DATA EXCERPTS:

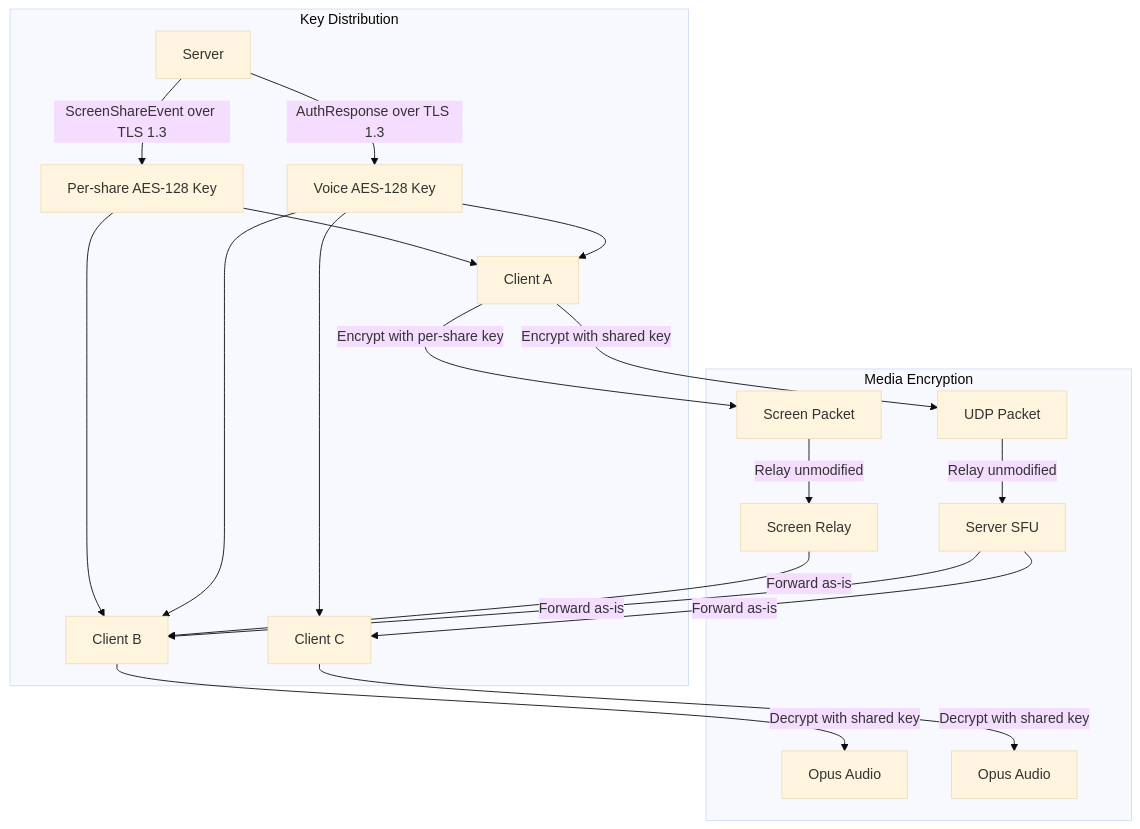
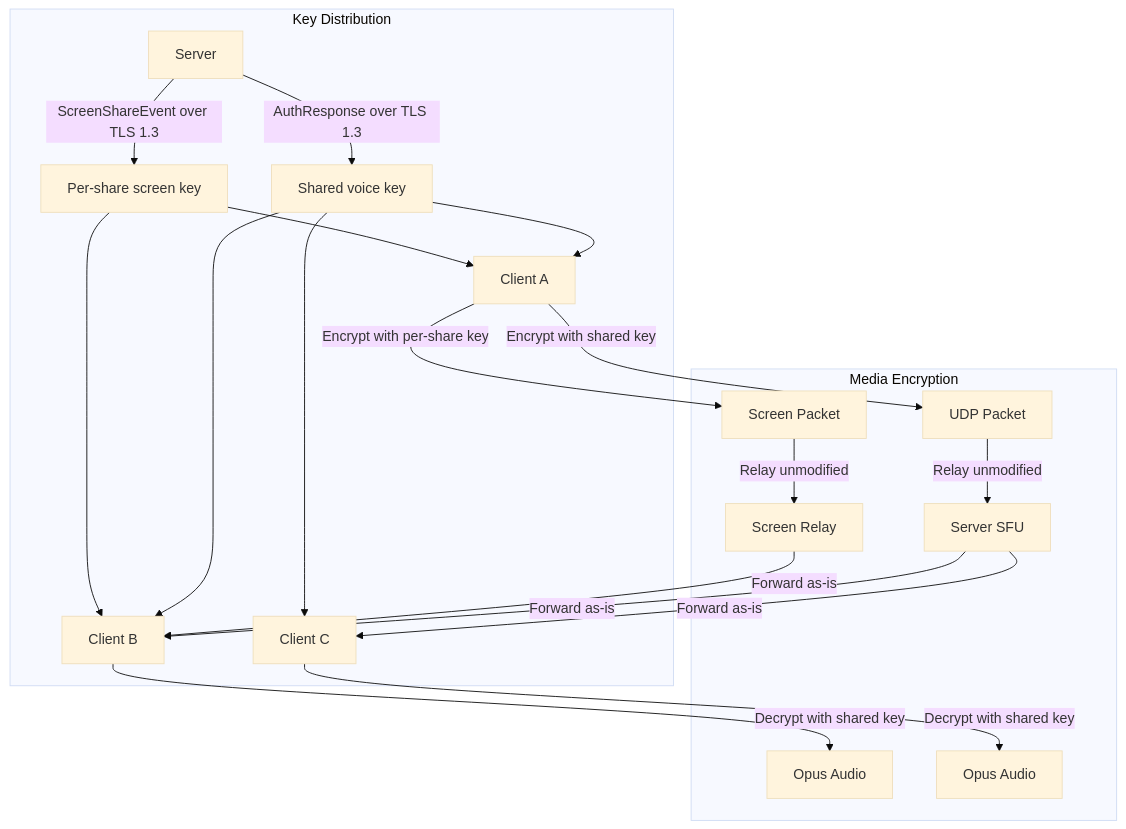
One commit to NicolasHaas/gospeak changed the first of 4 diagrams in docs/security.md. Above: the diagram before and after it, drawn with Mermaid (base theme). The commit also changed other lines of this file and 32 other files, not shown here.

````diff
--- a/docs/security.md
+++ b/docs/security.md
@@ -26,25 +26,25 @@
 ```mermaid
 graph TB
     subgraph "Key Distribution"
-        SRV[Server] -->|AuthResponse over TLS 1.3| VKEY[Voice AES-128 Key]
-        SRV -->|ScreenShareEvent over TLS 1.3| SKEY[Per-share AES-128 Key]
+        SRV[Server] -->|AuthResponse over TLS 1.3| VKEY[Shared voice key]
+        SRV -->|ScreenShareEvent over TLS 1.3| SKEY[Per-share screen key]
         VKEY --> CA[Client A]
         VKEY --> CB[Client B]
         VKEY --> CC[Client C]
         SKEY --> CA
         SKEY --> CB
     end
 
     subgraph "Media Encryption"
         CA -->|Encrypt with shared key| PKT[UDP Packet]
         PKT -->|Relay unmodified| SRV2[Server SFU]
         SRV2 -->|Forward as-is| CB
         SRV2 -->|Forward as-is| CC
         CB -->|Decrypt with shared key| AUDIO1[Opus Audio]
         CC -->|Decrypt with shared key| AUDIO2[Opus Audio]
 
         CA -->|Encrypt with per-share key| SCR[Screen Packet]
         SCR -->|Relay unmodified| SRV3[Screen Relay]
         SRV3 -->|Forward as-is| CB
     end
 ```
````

...

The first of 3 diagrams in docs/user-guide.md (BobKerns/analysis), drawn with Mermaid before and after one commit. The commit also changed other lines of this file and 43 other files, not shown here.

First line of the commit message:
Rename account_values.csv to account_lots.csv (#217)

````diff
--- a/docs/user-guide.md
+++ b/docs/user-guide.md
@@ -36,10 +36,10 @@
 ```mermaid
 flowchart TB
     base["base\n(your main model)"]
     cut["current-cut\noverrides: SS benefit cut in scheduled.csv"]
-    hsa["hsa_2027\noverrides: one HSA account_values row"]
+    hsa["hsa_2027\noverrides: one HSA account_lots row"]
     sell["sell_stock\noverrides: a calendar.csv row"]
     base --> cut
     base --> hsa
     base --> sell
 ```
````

* * *

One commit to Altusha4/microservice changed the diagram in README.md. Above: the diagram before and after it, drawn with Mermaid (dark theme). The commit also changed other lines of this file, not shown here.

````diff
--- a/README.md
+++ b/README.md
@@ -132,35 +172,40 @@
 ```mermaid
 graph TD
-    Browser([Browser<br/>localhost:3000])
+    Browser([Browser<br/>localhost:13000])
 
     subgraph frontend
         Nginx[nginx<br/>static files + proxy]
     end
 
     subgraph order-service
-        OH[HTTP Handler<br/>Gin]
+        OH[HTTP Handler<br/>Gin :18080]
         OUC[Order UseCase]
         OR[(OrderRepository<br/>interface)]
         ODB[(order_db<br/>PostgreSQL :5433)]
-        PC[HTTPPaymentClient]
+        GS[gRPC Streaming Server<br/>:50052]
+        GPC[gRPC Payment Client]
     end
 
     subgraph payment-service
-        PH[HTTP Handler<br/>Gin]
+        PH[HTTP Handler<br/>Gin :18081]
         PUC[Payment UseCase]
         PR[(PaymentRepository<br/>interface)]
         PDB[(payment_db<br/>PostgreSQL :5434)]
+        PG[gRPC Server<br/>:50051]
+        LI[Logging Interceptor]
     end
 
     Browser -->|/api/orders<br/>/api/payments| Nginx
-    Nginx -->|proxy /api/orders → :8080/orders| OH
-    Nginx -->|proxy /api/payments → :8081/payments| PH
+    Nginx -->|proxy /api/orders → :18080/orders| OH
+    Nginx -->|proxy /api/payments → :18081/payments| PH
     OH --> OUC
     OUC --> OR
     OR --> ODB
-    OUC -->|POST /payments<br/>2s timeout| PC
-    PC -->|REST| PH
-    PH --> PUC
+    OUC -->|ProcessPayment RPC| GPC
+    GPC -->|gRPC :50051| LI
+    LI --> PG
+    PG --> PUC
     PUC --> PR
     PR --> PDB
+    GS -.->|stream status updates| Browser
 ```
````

WORK TO COMPLETE: What you return must be an exact retyping of the lines above starting at the line with "PUC[Payment UseCase]" and ending at the line with "-->|proxy /api/payments → :8081/payments| PH", and nothing besides.

SOLVED PROBLEM:
         PUC[Payment UseCase]
         PR[(PaymentRepository<br/>interface)]
         PDB[(payment_db<br/>PostgreSQL :5434)]
+        PG[gRPC Server<br/>:50051]
+        LI[Logging Interceptor]
     end
 
     Browser -->|/api/orders<br/>/api/payments| Nginx
-    Nginx -->|proxy /api/orders → :8080/orders| OH
-    Nginx -->|proxy /api/payments → :8081/payments| PH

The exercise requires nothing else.